Exercise prompt
Will you output all of the data below exactly, omitting the images?

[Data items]
================

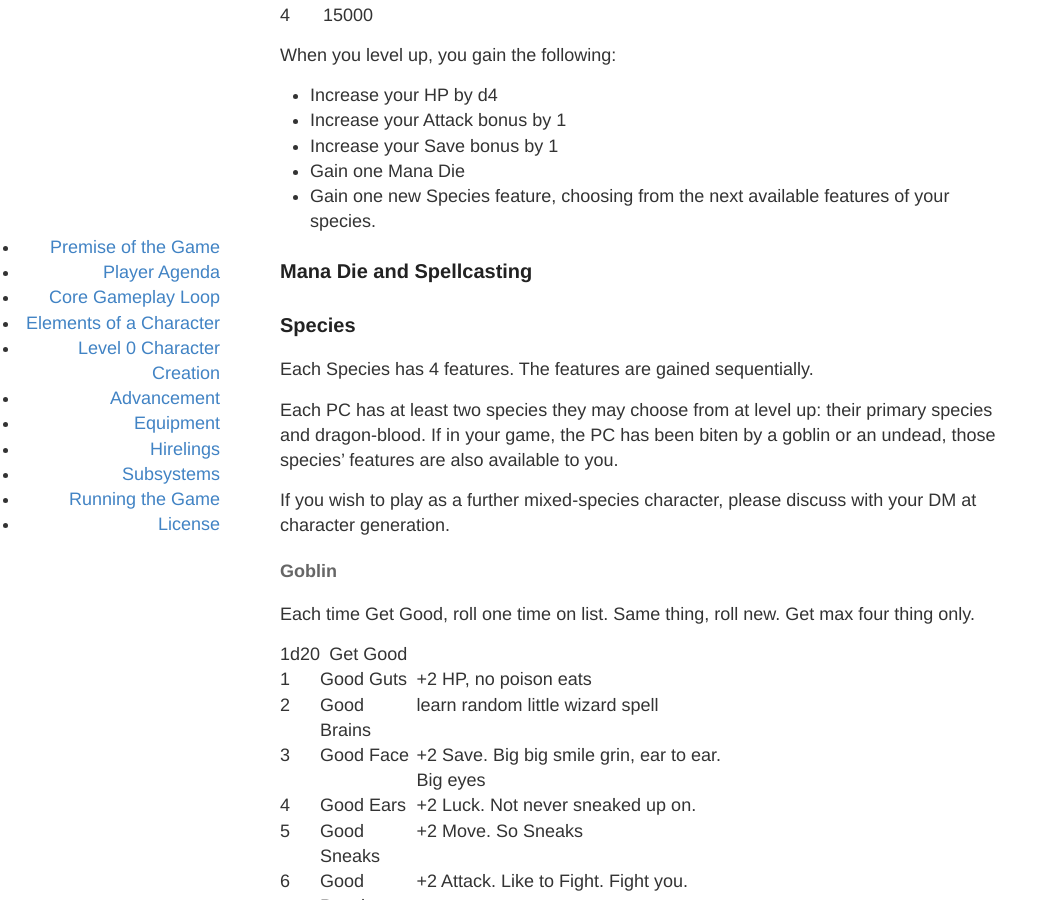
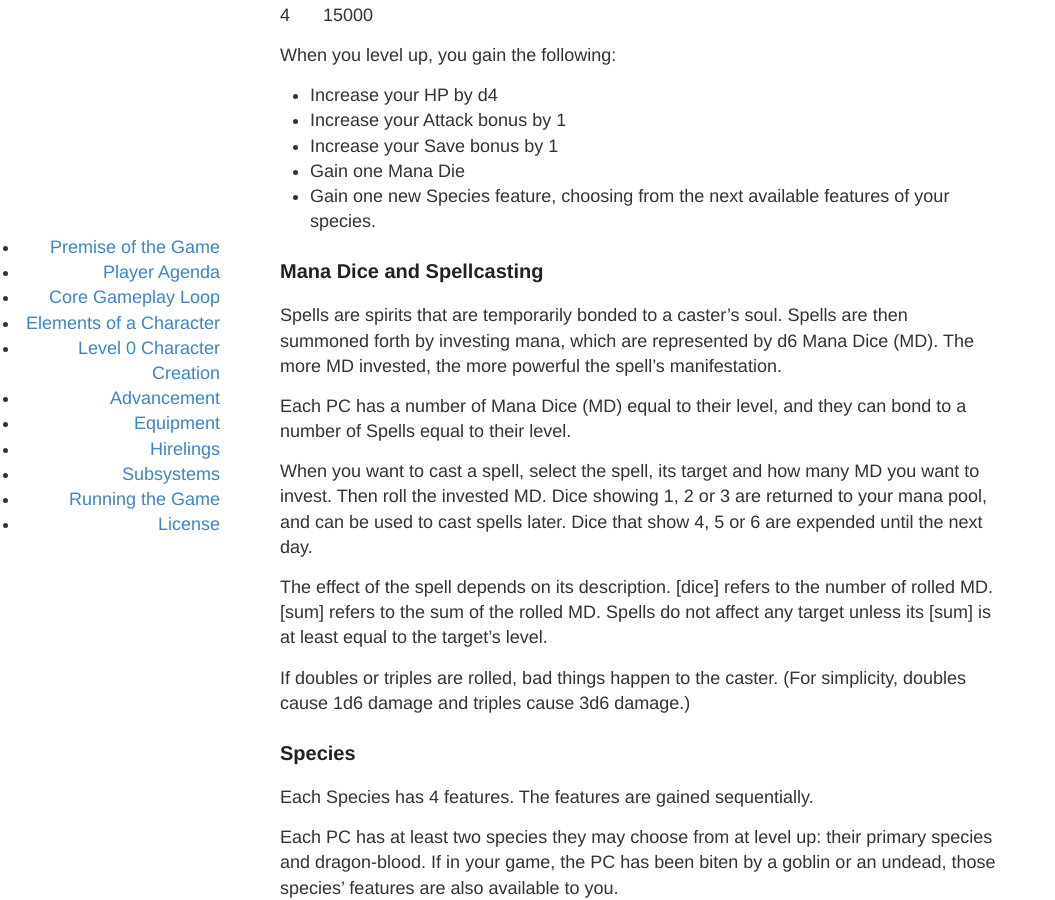
Before and after one commit to zechlau14/zechlau14.github.io, a Jekyll site: the page built from projects/heartbreaker.md, in a window 1280 px wide and 900 px high, scrolled down 5188 px. Shown: the whole window, without its empty margins (0-1055 px from the left). Built offline with Jekyll 4.4.1, drawn with Linux system fonts in a browser that asks for light colours; some of the changed text lies outside the part shown.

Commit message:
Update heartbreaker.md with spellcasting

```diff
--- a/projects/heartbreaker.md
+++ b/projects/heartbreaker.md
@@ -150,7 +150,17 @@ When you level up, you gain the following:
 * Gain one Mana Die
 * Gain one new Species feature, choosing from the next available features of your species.
 
-### Mana Die and Spellcasting
+### Mana Dice and Spellcasting
+
+Spells are spirits that are temporarily bonded to a caster's soul. Spells are then summoned forth by investing mana, which are represented by d6 Mana Dice (MD). The more MD invested, the more powerful the spell's manifestation.
+
+Each PC has a number of Mana Dice (MD) equal to their level, and they can bond to a number of Spells equal to their level.
+
+When you want to cast a spell, select the spell, its target and how many MD you want to invest. Then roll the invested MD. Dice showing 1, 2 or 3 are returned to your mana pool, and can be used to cast spells later. Dice that show 4, 5 or 6 are expended until the next day.
+
+The effect of the spell depends on its description. \[dice\] refers to the number of rolled MD. \[sum\] refers to the sum of the rolled MD. Spells do not affect any target unless its \[sum\] is at least equal to the target's level.
+
+If doubles or triples are rolled, bad things happen to the caster. (For simplicity, doubles cause 1d6 damage and triples cause 3d6 damage.)
 
 ### Species
 Each Species has 4 features. The features are gained sequentially.
@@ -211,6 +222,11 @@ When you encounter strangers, the most visible party member makes a Luck Roll to
 | 7-14 | Uncertain |
 | 15-19 | Indifferent |
 | 20+ | Friendly |
+
+#### Food and Water
+After 1 day without water, a character becomes dehydrated, get disadvantage on all Rolls. After 3 days without water, die.
+
+Each day without food causes max HP to reduce by 1.
 
 #### Dungeons
 A Dungeon Turn takes about 10 minutes. In that time, PCs may
@@ -280,6 +296,10 @@ the most terrifying PC in that combat, DM's choice, makes a Luck roll versus the
 
 ## Running the Game
 
+### DM Principles
+* Give your players meaningful decisions and multiple viable options.
+* Giving more information rather than less allows for more meaningful decisions.
+
 ### Rolls
 If success or failure is inevitable, don't call for a Roll. Only call for a Roll if both success and failure lead to interesting outcomes.
 
@@ -292,6 +312,14 @@ If your module does not give a target number for a save or check, use the follow
 * Move: 11
 * Moving Stealthily: 15
 * Saves: 10+HD or 15
+
+#### Monsters
+* HD
+* Attack
+* Armor
+* Damage
+* Move
+* Save (incl. Morale)
 
 ### Conversions
 
@@ -309,4 +337,5 @@ Fort, Reflex, Will
 
 ## License
 CC BY-NC-SA
+Goblin Punch - Lair of the Lamb
 Skerples - Many Rats on a Stick
```
Also changed, not shown: other parts of projects/heartbreaker.md (+2 -1 lines).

================

Completed task
Before and after one commit to zechlau14/zechlau14.github.io, a Jekyll site: the page built from projects/heartbreaker.md, in a window 1280 px wide and 900 px high, scrolled down 5188 px. Shown: the whole window, without its empty margins (0-1055 px from the left). Built offline with Jekyll 4.4.1, drawn with Linux system fonts in a browser that asks for light colours; some of the changed text lies outside the part shown.

Commit message:
Update heartbreaker.md with spellcasting

```diff
--- a/projects/heartbreaker.md
+++ b/projects/heartbreaker.md
@@ -150,7 +150,17 @@ When you level up, you gain the following:
 * Gain one Mana Die
 * Gain one new Species feature, choosing from the next available features of your species.
 
-### Mana Die and Spellcasting
+### Mana Dice and Spellcasting
+
+Spells are spirits that are temporarily bonded to a caster's soul. Spells are then summoned forth by investing mana, which are represented by d6 Mana Dice (MD). The more MD invested, the more powerful the spell's manifestation.
+
+Each PC has a number of Mana Dice (MD) equal to their level, and they can bond to a number of Spells equal to their level.
+
+When you want to cast a spell, select the spell, its target and how many MD you want to invest. Then roll the invested MD. Dice showing 1, 2 or 3 are returned to your mana pool, and can be used to cast spells later. Dice that show 4, 5 or 6 are expended until the next day.
+
+The effect of the spell depends on its description. \[dice\] refers to the number of rolled MD. \[sum\] refers to the sum of the rolled MD. Spells do not affect any target unless its \[sum\] is at least equal to the target's level.
+
+If doubles or triples are rolled, bad things happen to the caster. (For simplicity, doubles cause 1d6 damage and triples cause 3d6 damage.)
 
 ### Species
 Each Species has 4 features. The features are gained sequentially.
@@ -211,6 +222,11 @@ When you encounter strangers, the most visible party member makes a Luck Roll to
 | 7-14 | Uncertain |
 | 15-19 | Indifferent |
 | 20+ | Friendly |
+
+#### Food and Water
+After 1 day without water, a character becomes dehydrated, get disadvantage on all Rolls. After 3 days without water, die.
+
+Each day without food causes max HP to reduce by 1.
 
 #### Dungeons
 A Dungeon Turn takes about 10 minutes. In that time, PCs may
@@ -280,6 +296,10 @@ the most terrifying PC in that combat, DM's choice, makes a Luck roll versus the
 
 ## Running the Game
 
+### DM Principles
+* Give your players meaningful decisions and multiple viable options.
+* Giving more information rather than less allows for more meaningful decisions.
+
 ### Rolls
 If success or failure is inevitable, don't call for a Roll. Only call for a Roll if both success and failure lead to interesting outcomes.
 
@@ -292,6 +312,14 @@ If your module does not give a target number for a save or check, use the follow
 * Move: 11
 * Moving Stealthily: 15
 * Saves: 10+HD or 15
+
+#### Monsters
+* HD
+* Attack
+* Armor
+* Damage
+* Move
+* Save (incl. Morale)
 
 ### Conversions
 
@@ -309,4 +337,5 @@ Fort, Reflex, Will
 
 ## License
 CC BY-NC-SA
+Goblin Punch - Lair of the Lamb
 Skerples - Many Rats on a Stick
```
Also changed, not shown: other parts of projects/heartbreaker.md (+2 -1 lines).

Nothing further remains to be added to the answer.